Teens in parts of DC region smoking more tobacco than national average

Is your teen vaping? Nearly one in four high schoolers in Maryland and Virginia are using tobacco in some way, and state governments are taking vastly different approaches when it comes to smoking and tobacco use, according to a new report.

The American Lung Association’s State of Tobacco report claims D.C. is using policies to try to curb habits, while Virginia is not.



“Electronic cigarette use vaping is at an epidemic level and our youth are using these products,” said American Lung Association Director of Advocacy Aleks Casper.

According to data from the 2023 report, both Virginia and Maryland are seeing higher rates of high school tobacco usage than the national average.

She said data shows that teens are especially drawn to flavored vapes, including mint and menthol.

“And it’s important because a lot of times people start or initiate tobacco use with those flavored products,” said Casper.
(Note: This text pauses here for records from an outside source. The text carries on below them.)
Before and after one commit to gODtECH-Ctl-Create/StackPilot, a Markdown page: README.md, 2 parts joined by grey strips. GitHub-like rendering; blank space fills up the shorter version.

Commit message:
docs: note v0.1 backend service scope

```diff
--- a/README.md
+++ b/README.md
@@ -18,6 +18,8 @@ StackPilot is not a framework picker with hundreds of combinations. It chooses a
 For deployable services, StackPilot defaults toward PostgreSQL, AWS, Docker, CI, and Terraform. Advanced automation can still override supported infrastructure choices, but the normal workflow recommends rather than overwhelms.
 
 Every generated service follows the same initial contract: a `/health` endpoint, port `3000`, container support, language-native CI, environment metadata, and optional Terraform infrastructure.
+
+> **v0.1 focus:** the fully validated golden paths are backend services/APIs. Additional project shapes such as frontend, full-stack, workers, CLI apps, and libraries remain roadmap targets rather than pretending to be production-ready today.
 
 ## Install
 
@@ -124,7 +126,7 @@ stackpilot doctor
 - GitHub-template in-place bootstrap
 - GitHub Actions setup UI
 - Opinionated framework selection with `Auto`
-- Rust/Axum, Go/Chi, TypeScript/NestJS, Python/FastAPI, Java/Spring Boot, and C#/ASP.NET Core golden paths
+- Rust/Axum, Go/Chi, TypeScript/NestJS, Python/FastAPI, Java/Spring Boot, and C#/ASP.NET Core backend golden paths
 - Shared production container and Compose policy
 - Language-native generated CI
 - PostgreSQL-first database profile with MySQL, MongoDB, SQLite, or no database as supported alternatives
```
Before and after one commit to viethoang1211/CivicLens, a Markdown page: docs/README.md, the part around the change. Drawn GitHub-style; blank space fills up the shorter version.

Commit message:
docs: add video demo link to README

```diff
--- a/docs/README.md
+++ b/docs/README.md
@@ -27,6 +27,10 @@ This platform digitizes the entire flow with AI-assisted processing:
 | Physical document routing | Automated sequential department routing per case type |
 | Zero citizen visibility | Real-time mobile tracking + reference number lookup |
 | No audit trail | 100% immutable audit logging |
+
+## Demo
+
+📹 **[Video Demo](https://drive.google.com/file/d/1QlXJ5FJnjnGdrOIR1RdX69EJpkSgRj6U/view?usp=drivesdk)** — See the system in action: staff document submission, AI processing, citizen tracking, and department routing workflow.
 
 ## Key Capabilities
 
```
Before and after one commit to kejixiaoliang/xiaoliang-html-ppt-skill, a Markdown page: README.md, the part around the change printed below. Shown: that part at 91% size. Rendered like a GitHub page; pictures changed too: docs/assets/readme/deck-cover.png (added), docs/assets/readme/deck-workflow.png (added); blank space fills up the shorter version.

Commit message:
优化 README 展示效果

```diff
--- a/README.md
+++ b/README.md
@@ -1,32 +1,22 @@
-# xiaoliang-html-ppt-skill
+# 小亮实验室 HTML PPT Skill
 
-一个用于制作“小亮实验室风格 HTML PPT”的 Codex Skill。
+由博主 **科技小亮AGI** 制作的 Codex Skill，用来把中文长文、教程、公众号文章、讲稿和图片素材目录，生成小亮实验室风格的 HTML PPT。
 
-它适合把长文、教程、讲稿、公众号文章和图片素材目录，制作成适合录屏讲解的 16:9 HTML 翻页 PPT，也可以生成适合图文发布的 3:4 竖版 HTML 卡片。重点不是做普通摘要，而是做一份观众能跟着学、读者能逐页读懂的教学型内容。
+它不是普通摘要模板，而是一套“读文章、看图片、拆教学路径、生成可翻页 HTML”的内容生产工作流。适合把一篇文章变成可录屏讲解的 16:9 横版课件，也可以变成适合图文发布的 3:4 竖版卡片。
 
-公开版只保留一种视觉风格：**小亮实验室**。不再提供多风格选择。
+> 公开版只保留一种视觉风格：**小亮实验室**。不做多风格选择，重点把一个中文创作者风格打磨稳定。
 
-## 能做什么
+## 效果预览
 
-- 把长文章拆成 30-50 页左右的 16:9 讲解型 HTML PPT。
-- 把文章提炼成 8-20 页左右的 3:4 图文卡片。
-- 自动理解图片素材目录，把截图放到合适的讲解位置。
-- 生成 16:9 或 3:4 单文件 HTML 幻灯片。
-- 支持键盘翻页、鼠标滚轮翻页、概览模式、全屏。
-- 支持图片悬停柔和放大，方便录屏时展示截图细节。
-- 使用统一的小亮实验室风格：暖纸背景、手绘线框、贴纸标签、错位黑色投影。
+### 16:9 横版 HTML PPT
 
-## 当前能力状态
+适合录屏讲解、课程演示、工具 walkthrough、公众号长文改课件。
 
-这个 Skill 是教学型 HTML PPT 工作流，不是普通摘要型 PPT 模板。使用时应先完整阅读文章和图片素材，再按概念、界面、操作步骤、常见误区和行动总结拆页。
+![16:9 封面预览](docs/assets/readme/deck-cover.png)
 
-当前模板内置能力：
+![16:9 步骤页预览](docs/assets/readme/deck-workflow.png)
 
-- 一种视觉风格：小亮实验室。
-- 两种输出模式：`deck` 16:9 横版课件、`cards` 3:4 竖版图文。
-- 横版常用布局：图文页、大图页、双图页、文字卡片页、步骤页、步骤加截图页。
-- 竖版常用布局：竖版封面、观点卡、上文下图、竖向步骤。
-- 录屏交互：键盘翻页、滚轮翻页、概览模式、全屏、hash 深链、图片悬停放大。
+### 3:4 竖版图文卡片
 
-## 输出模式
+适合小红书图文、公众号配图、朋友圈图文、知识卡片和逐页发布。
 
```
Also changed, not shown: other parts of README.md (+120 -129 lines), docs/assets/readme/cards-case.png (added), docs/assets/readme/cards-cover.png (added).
In its “State of Tobacco,” the association applauded D.C.’s flavored tobacco ban that went into effect in October of 2021 giving an “A” for its handling of flavored tobacco products.

“That’s great policy, and now we just work on the enforcement and make sure that these products are actually removed from the market,” said Casper.

The District also received an “A” for Smokefree Air and tobacco taxes, it has the highest tax in the country at $4.50 per pack of cigarettes.

“We know that when we increase tax, we decrease consumption,” Casper said. “That’s an evidence based tool.”

Maryland received a “C” for tobacco taxes, but Casper said the group is happy about the recent $1.75 tobacco tax increase passed in 2021 by the General Assembly.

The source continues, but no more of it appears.